RECORDS FOR THIS TASK =>

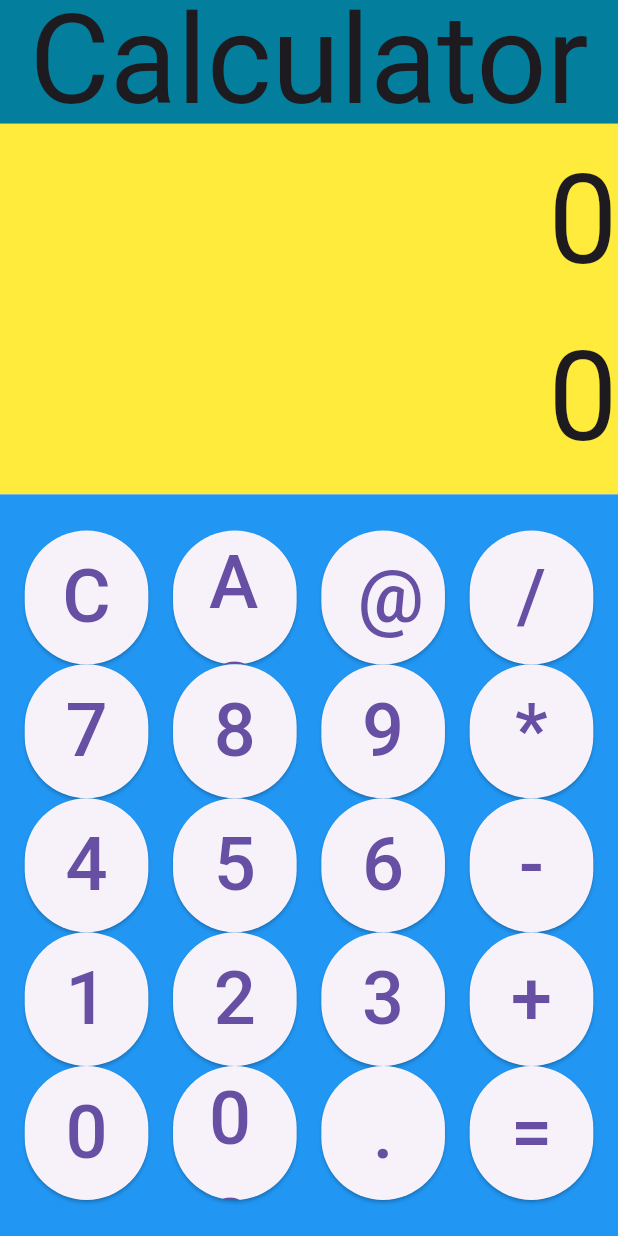
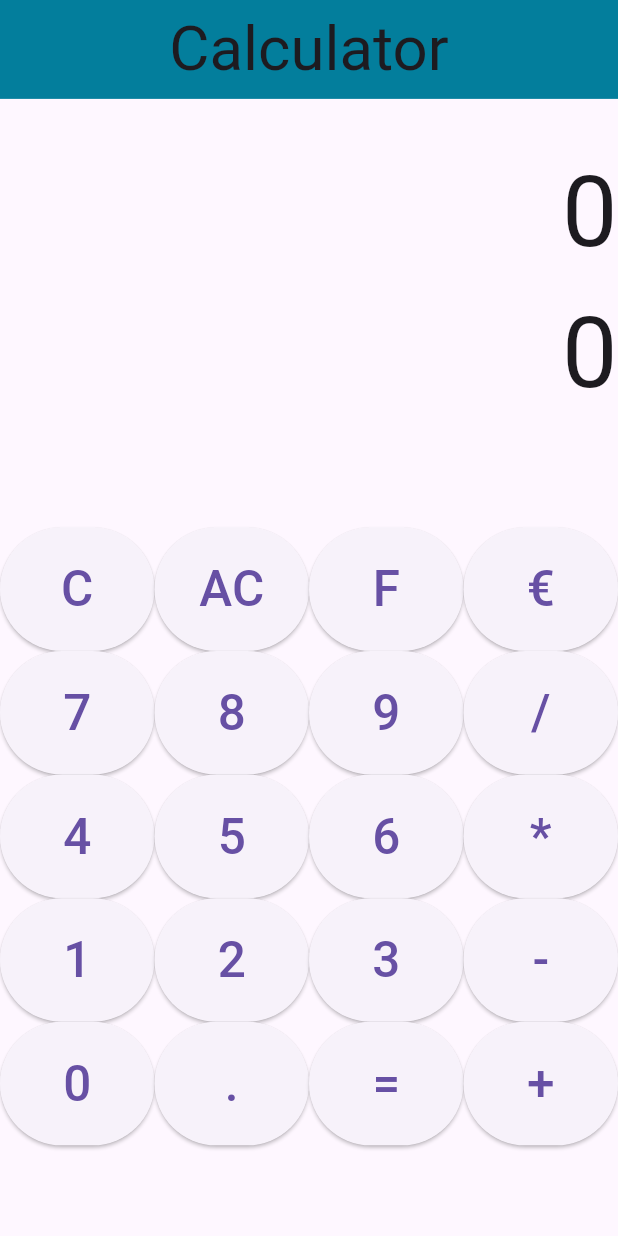
Before and after one commit to Gersho/MobileModule00, a Flutter app: the screen it shows after launch, on a phone screen of 412 x 824 dp. Run offline on Flutter 3.47's test engine with Material 3 defaults, Android fonts, the phone set to English and light mode, and no system bars.

Commit message:
update calc skin

```diff
--- a/ex02/lib/main.dart
+++ b/ex02/lib/main.dart
@@ -25,24 +25,24 @@ class CalcApp extends StatelessWidget {
     return Scaffold(
         appBar: AppBar(
           title: Text("Calculator",maxLines: 1,style:  TextStyle(
-                fontSize: size.height * 0.1,
+                fontSize: size.height * 0.05,
               )),
           backgroundColor: Color.fromARGB(255, 3, 126, 156),
           centerTitle: true,
-          toolbarHeight: size.height * 0.1,
+          toolbarHeight: size.height * 0.08,
         ),
         body: Column(
           mainAxisAlignment: MainAxisAlignment.spaceEvenly,
-          children: [CalcDisplay(),
+          children: [const CalcDisplay(),
 
                      Container(
 
 
-                             color: Colors.blue,
+                            //  color: Colors.blue,
       height: size.height * 0.60,
       width: size.width,
 
-                     child: CalcPad())
+                     child: const CalcPad())
                     ],
         ));
   }
@@ -71,11 +71,11 @@ class CalcButton extends StatelessWidget {
 
 
   return  SizedBox(
-  width: size.width / 5,
-  height: (size.height * 0.65) / 6,
+  width: size.width / 4,
+  height: (size.height * 0.60) / 6,
   child: ElevatedButton(
                   onPressed: () { displayPressed(btn); },
-                  child:  Text(btn, style: TextStyle( fontSize: size.height * 0.06, )),
+                  child:  Text(btn, style: TextStyle( fontSize: size.height * 0.04, )),
                   )
 );
 
@@ -91,7 +91,7 @@ class CalcPad extends StatelessWidget {
 
   @override
   Widget build(BuildContext context) {
-    return Column(
+    return const Column(
       mainAxisAlignment: MainAxisAlignment.center,
       children: [
         Row(
@@ -99,8 +99,8 @@ class CalcPad extends StatelessWidget {
           children: [
             CalcButton(btn: "C"),
             CalcButton(btn: "AC"),
-            CalcButton(btn: "@"),
-            CalcButton(btn: "/"),
+            CalcButton(btn: "F"),
+            CalcButton(btn: "€"),
           ],
         ),
         Row(
@@ -109,7 +109,7 @@ class CalcPad extends StatelessWidget {
             CalcButton(btn: "7"),
             CalcButton(btn: "8"),
             CalcButton(btn: "9"),
-            CalcButton(btn: "*"),
+            CalcButton(btn: "/"),
           ],
         ),
         Row(
@@ -118,7 +118,7 @@ class CalcPad extends StatelessWidget {
             CalcButton(btn: "4"),
             CalcButton(btn: "5"),
             CalcButton(btn: "6"),
-            CalcButton(btn: "-"),
+            CalcButton(btn: "*"),
           ],
         ),
         Row(
@@ -127,16 +127,16 @@ class CalcPad extends StatelessWidget {
             CalcButton(btn: "1"),
             CalcButton(btn: "2"),
             CalcButton(btn: "3"),
-            CalcButton(btn: "+"),
+            CalcButton(btn: "-"),
           ],
         ),
         Row(
           mainAxisAlignment: MainAxisAlignment.spaceEvenly,
           children: [
             CalcButton(btn: "0"),
-            CalcButton(btn: "00"),
             CalcButton(btn: "."),
             CalcButton(btn: "="),
+            CalcButton(btn: "+"),
           ],
         ),
       ],
@@ -156,8 +156,8 @@ class CalcDisplayState extends State<CalcDisplay> {
     Size size = MediaQuery.of(context).size;
     return Container(
       alignment: Alignment.topRight,
-      color: Colors.yellow,
-      height: size.height * 0.30,
+      // color: Colors.yellow,
+      height: size.height * 0.25,
       width: size.width,
       child: Column(
         mainAxisAlignment: MainAxisAlignment.center,
@@ -166,13 +166,13 @@ class CalcDisplayState extends State<CalcDisplay> {
               maxLines: 1,
               textAlign: TextAlign.right,
               style:  TextStyle(
-                fontSize: size.height * 0.1,
+                fontSize: size.height * 0.08,
               )),
           Text("0",
               maxLines: 1,
               textAlign: TextAlign.right,
               style: TextStyle(
-                fontSize: size.height * 0.1,
+                fontSize: size.height * 0.08,
               )),
         ],
       ),
```
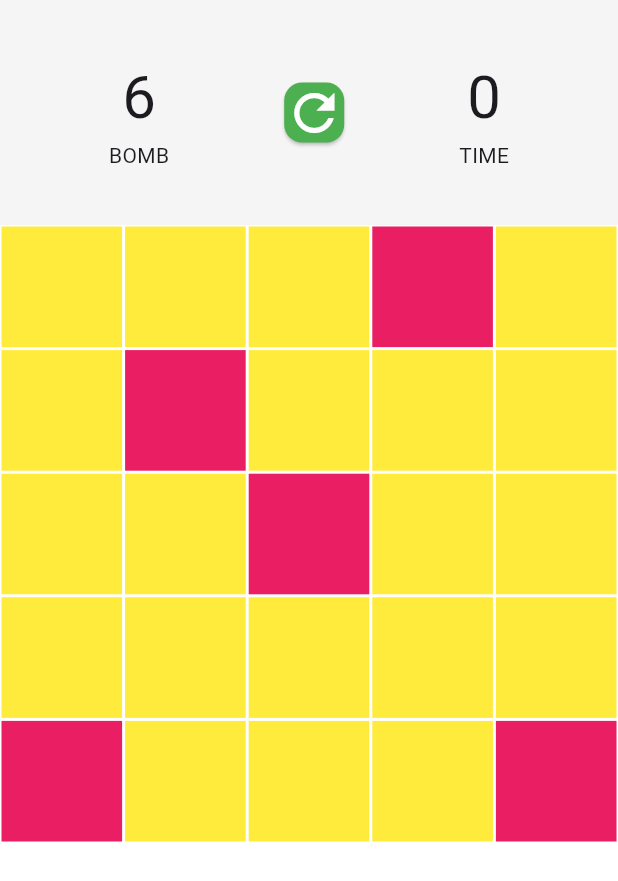
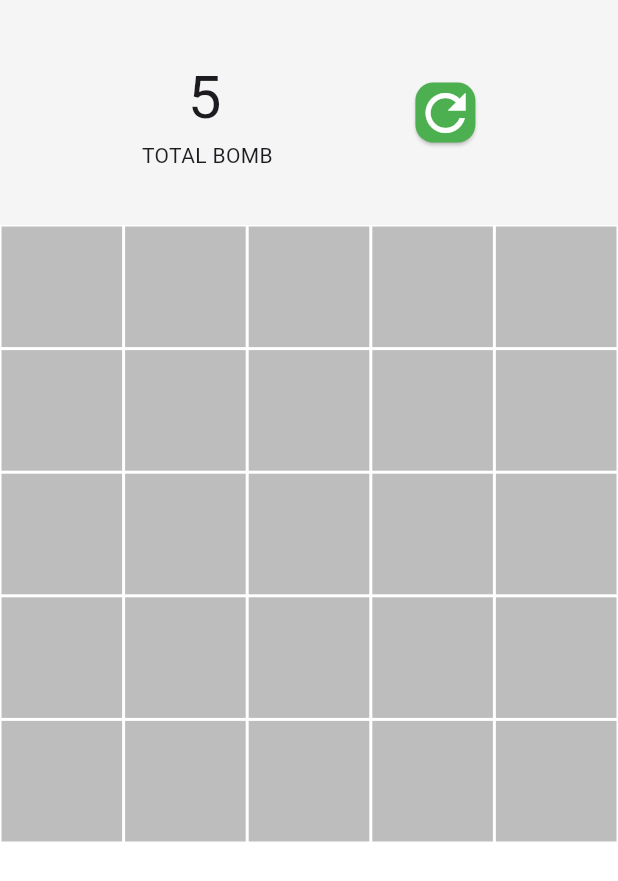
Before and after one commit to CSI-Trainee-2024/Task_3_Sparsh, a Flutter app: the screen it shows after launch, after a tap on "Start Game", on a phone screen of 412 x 824 dp. Shown: the top 881 px of the screen. Run offline on Flutter 3.47's test engine with Material 3 defaults, Android fonts, the phone set to English and light mode, and no system bars.

Commit message:
Dynamic bombs count added

```diff
--- a/lib/bomb.dart
+++ b/lib/bomb.dart
@@ -14,7 +14,7 @@ class Bomb extends StatelessWidget {
       child: Padding(
               padding: const EdgeInsets.all(1.0),
               child: Container(
-                color: revealed? Colors.green : Colors.pink,
+                color: revealed?  Colors.black : Colors.grey[400],
 
 
               ),
--- a/lib/homepage.dart
+++ b/lib/homepage.dart
@@ -34,7 +34,6 @@ class _HomepageState extends State<Homepage> {
     generateBombLocations();
     generateSquareStatus();
     scanbombs();
-
   }
 
   void generateBombLocations() {
@@ -65,7 +64,6 @@ class _HomepageState extends State<Homepage> {
   }
 
   void reveal_box_numbers(int index) {
-
     //if box number is more than 0
     if (square_status[index][0] != 0) {
       setState(() {
@@ -73,14 +71,10 @@ class _HomepageState extends State<Homepage> {
       });
     }
 
-
-
     // if box number is 0
     else if (square_status[index][0] == 0) {
       setState(() {
-
         square_status[index][1] = true;
-
 
         // for left boxes
         if (index % number_ineach_row != 0) {
@@ -91,18 +85,14 @@ class _HomepageState extends State<Homepage> {
           square_status[index - 1][1] = true;
         }
 
-
-
-       //for right box
-       if (index+1 % number_ineach_row != 0) {
+        //for right box
+        if ((index + 1) % number_ineach_row != 0) {
           if (square_status[index + 1][0] == 0 &&
               square_status[index + 1][1] == false) {
             reveal_box_numbers(index + 1);
           }
           square_status[index + 1][1] = true;
         }
-
-
 
         //for upper box
         if (index >= number_ineach_row) {
@@ -113,9 +103,9 @@ class _HomepageState extends State<Homepage> {
           square_status[index - number_ineach_row][1] = true;
         }
 
-
         //for lower box
-        if (index < (number_ineach_row * number_ineach_row) - number_ineach_row) {
+        if (index <
+            (number_ineach_row * number_ineach_row) - number_ineach_row) {
           if (square_status[index + number_ineach_row][0] == 0 &&
               square_status[index + number_ineach_row][1] == false) {
             reveal_box_numbers(index + number_ineach_row);
@@ -132,6 +122,9 @@ class _HomepageState extends State<Homepage> {
         square_status[i][1] = false;
       });
     }
+    setState(() {
+      bombs_revealed = false;
+    });
   }
 
   void scanbombs() {
@@ -190,6 +183,7 @@ class _HomepageState extends State<Homepage> {
       child: Scaffold(
         backgroundColor: Colors.white,
         body: Column(
+          // mainAxisAlignment: MainAxisAlignment,
           children: [
             Container(
               height: 150,
@@ -200,11 +194,9 @@ class _HomepageState extends State<Homepage> {
                   Column(
                     mainAxisAlignment: MainAxisAlignment.center,
                     children: [
-                      Text(
-                        "6",
-                        style: TextStyle(fontSize: 40),
+                      Text(bomb_location.length.toString() ,style: TextStyle(fontSize: 40),
                       ),
-                      Text("BOMB")
+                      Text(" TOTAL BOMB")
                     ],
                   ),
                   GestureDetector(
@@ -217,16 +209,7 @@ class _HomepageState extends State<Homepage> {
                           size: 40,
                         )),
                   ),
-                  Column(
-                    mainAxisAlignment: MainAxisAlignment.center,
-                    children: [
-                      Text(
-                        "0",
-                        style: TextStyle(fontSize: 40),
-                      ),
-                      Text("TIME")
-                    ],
-                  ),
+
                 ],
               ),
             ),
@@ -249,10 +232,9 @@ class _HomepageState extends State<Homepage> {
                       );
                     }
                     return Numberbox(
-                      child: square_status[index][0],
-                      revealed: square_status[index][1],
-                      function: () => reveal_box_numbers(index)
-                    );
+                        child: square_status[index][0] == 0 ? " " : square_status[index][0] ,
+                        revealed: square_status[index][1],
+                        function: () => reveal_box_numbers(index));
                   }),
             ),
           ],
--- a/lib/main.dart
+++ b/lib/main.dart
@@ -1,5 +1,4 @@
 import 'package:flutter/material.dart';
-import 'package:minesweeper/menu.dart';
 import 'package:minesweeper/splash.dart';
 
 void main() {
--- a/lib/numberbox.dart
+++ b/lib/numberbox.dart
@@ -13,7 +13,7 @@ class Numberbox extends StatelessWidget {
       child: Padding(
               padding: const EdgeInsets.all(1.0),
               child: Container(
-                color: revealed?  Colors.blue : Colors.yellow,
+                color: revealed?  Colors.grey[100] : Colors.grey[400],
                 child: Center(
                   child: Text(
                     revealed ? child.toString() :'',
```
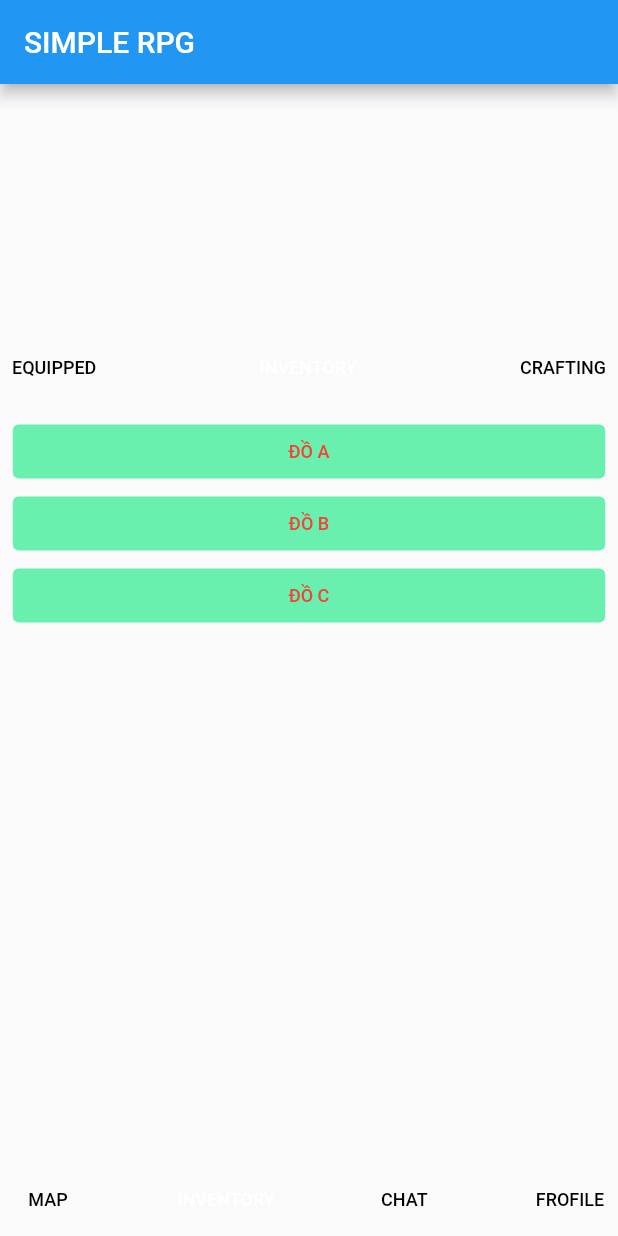
After one commit to phuc1710/Intro2SE-Simple-RPG, a Flutter app: the MyHomePage screen opened directly, on a phone screen of 412 x 824 dp. The commit adds this screen. Run offline on Flutter 3.47's test engine with Material 2 defaults, Android fonts, the phone set to English and light mode, and no system bars; our stand-ins replace firebase_core, firebase_database; accounts and stored records are empty.

Commit message:
Update INVENTORY
Update INVENTORY

```diff
--- /dev/null
+++ b/lib/screens/Inventory/INVENTORY/INVENTORY.dart
@@ -0,0 +1,196 @@
+import 'package:flutter/material.dart';
+
+class INVENTORY extends StatelessWidget {
+  @override
+  Widget build(BuildContext context) {
+    return MaterialApp(
+      title: 'Generated App',
+      theme: ThemeData(
+        primarySwatch: Colors.blue,
+        primaryColor: const Color(0xFF2196f3),
+        accentColor: const Color(0xFF0067ba),
+        canvasColor: const Color(0xFFb6b6b6),
+      ),
+      home: MyHomePage(),
+    );
+  }
+}
+
+class MyHomePage extends StatefulWidget {
+  MyHomePage({Key? key}) : super(key: key);
+  @override
+  _MyHomePageState createState() => _MyHomePageState();
+}
+
+class _MyHomePageState extends State<MyHomePage> {
+  @override
+  Widget build(BuildContext context) {
+    return Scaffold(
+      appBar: AppBar(
+        title: Text('SIMPLE RPG'),
+      ),
+      body: Column(
+          mainAxisAlignment: MainAxisAlignment.end,
+          mainAxisSize: MainAxisSize.max,
+          crossAxisAlignment: CrossAxisAlignment.center,
+          children: <Widget>[
+            Row(
+                mainAxisAlignment: MainAxisAlignment.spaceBetween,
+                mainAxisSize: MainAxisSize.max,
+                crossAxisAlignment: CrossAxisAlignment.center,
+                children: <Widget>[
+                  TextButton(
+                      key: null,
+                      onPressed: buttonPressed,
+                      child: Text(
+                        "EQUIPPED",
+                        style: TextStyle(
+                            fontSize: 12.0,
+                            color: const Color(0xFF000000),
+                            fontWeight: FontWeight.w500,
+                            fontFamily: "Roboto"),
+                      )),
+                  TextButton(
+                      key: null,
+                      onPressed: buttonPressed,
+                      child: Text(
+                        "INVENTORY",
+                        style: TextStyle(
+                            fontSize: 12.0,
+                            color: const Color(0xFFffffff),
+                            fontWeight: FontWeight.w500,
+                            fontFamily: "Roboto"),
+                      )),
+                  TextButton(
+                      key: null,
+                      onPressed: buttonPressed,
+                      child: Text(
+                        "CRAFTING",
+                        style: TextStyle(
+                            fontSize: 12.0,
+                            color: const Color(0xFF000000),
+                            fontWeight: FontWeight.w500,
+                            fontFamily: "Roboto"),
+                      ))
+                ]),
+            SizedBox(
+              height: 507,
+              width: 411,
+              child: ListView(
+                padding: const EdgeInsets.all(8),
+                children: <Widget>[
+                  TextButton(
+                      key: null,
+                      onPressed: buttonPressed,
+                      child: Text(
+                        "ĐỒ A",
+                        style: TextStyle(
+                            fontSize: 12.0,
+                            //color: const Color(0xFF000003),
+                            fontWeight: FontWeight.w500,
+                            fontFamily: "Roboto"),
+                      ),
+                      style: ButtonStyle(
+                        backgroundColor: MaterialStateProperty.all<Color>(
+                            Colors.greenAccent),
+                        foregroundColor:
+                            MaterialStateProperty.all<Color>(Colors.red),
+                      )),
+                  TextButton(
+                      key: null,
+                      onPressed: buttonPressed,
+                      child: Text(
+                        "ĐỒ B",
+                        style: TextStyle(
+                            fontSize: 12.0,
+                            //color: const Color(0xFF000002),
+                            fontWeight: FontWeight.w500,
+                            fontFamily: "Roboto"),
+                      ),
+                      style: ButtonStyle(
+                        backgroundColor: MaterialStateProperty.all<Color>(
+                            Colors.greenAccent),
+                        foregroundColor:
+                            MaterialStateProperty.all<Color>(Colors.red),
+                      )),
+                  TextButton(
+                      key: null,
+                      onPressed: buttonPressed,
+                      child: Text(
+                        "ĐỒ C",
+                        style: TextStyle(
+                            fontSize: 12.0,
+                            //color: const Color(0xFF000001),
+                            fontWeight: FontWeight.w500,
+                            fontFamily: "Roboto"),
+                      ),
+                      style: ButtonStyle(
+                        backgroundColor: MaterialStateProperty.all<Color>(
+                            Colors.greenAccent),
+                        foregroundColor:
+                            MaterialStateProperty.all<Color>(Colors.red),
+                      )),
+                ],
+              ),
+            ),
+            Row(
+                mainAxisAlignment: MainAxisAlignment.spaceBetween,
+                mainAxisSize: MainAxisSize.max,
+                crossAxisAlignment: CrossAxisAlignment.center,
+                children: <Widget>[
+                  TextButton(
+                      key: null,
+                      onPressed: buttonPressed,
+                      child: Text(
+                        "MAP",
+                        style: TextStyle(
+                            fontSize: 12.0,
+                            color: const Color(0xFF000000),
+                            fontWeight: FontWeight.w500,
+                            fontFamily: "Roboto"),
+                      )),
+                  TextButton(
+                      key: null,
+                      onPressed: buttonPressed,
+                      child: Text(
+                        "INVENTORY",
+                        style: TextStyle(
+                            fontSize: 12.0,
+                            color: const Color(0xFFffffff),
+                            fontWeight: FontWeight.w500,
+                            fontFamily: "Roboto"),
+                      )),
+                  TextButton(
+                      key: null,
+                      onPressed: buttonPressed,
+                      child: Text(
+                        "CHAT",
+                        style: TextStyle(
+                            fontSize: 12.0,
+                            color: const Color(0xFF000000),
+                            fontWeight: FontWeight.w500,
+                            fontFamily: "Roboto"),
+                      )),
+                  TextButton(
+                      key: null,
+                      onPressed: buttonPressed,
+                      child: Text(
+                        "FROFILE",
+                        style: TextStyle(
+                            fontSize: 12.0,
+                            color: const Color(0xFF000000),
+                            fontWeight: FontWeight.w500,
+                            fontFamily: "Roboto"),
+                      ))
+                ])
+          ]),
+      // floatingActionButton: FloatingActionButton(
+      //     backgroundColor: const Color(0xFF043a8a),
+      //     child: Icon(Icons.tablet_android),
+      //     onPressed: fabPressed),
+    );
+  }
+
+  void buttonPressed() {}
+  //void fabPressed() {}
+}
--- a/lib/screens/login/login.dart
+++ b/lib/screens/login/login.dart
@@ -1,6 +1,8 @@
 import 'package:firebase_core/firebase_core.dart';
 import 'package:firebase_database/firebase_database.dart';
 import 'package:flutter/material.dart';
+// ignore: unused_import
+import '../Inventory/INVENTORY/INVENTORY.dart';
 import '../../app.dart';
 import '../../style.dart';
 import '../../models/user.dart';
@@ -108,8 +110,11 @@ class _LoginState extends State<Login> {
                           if (snapshot.value[snapshot.value.keys.elementAt(0)]
                                   ['password'] ==
                               _user.password) {
-                            _showLoggedinDialog(
-                                context); // TODO: Navigate to main screen
+                            _showLoggedinDialog(context);
+                            // Widget screen;
+                            // screen = INVENTORY();
+                            // return MaterialPageRoute(
+                            //     builder: (BuildContext context) => screen);
                           } else {
                             setState(() => passwordValidator =
                                 'Tài khoản hoặc mật khẩu không chính xác!');
```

PROBLEM TO SOLVE =>
A single figure is required: the number of lines in the data above in which the word "generateBombLocations" appears.

EXERCISE OUTPUT =>
2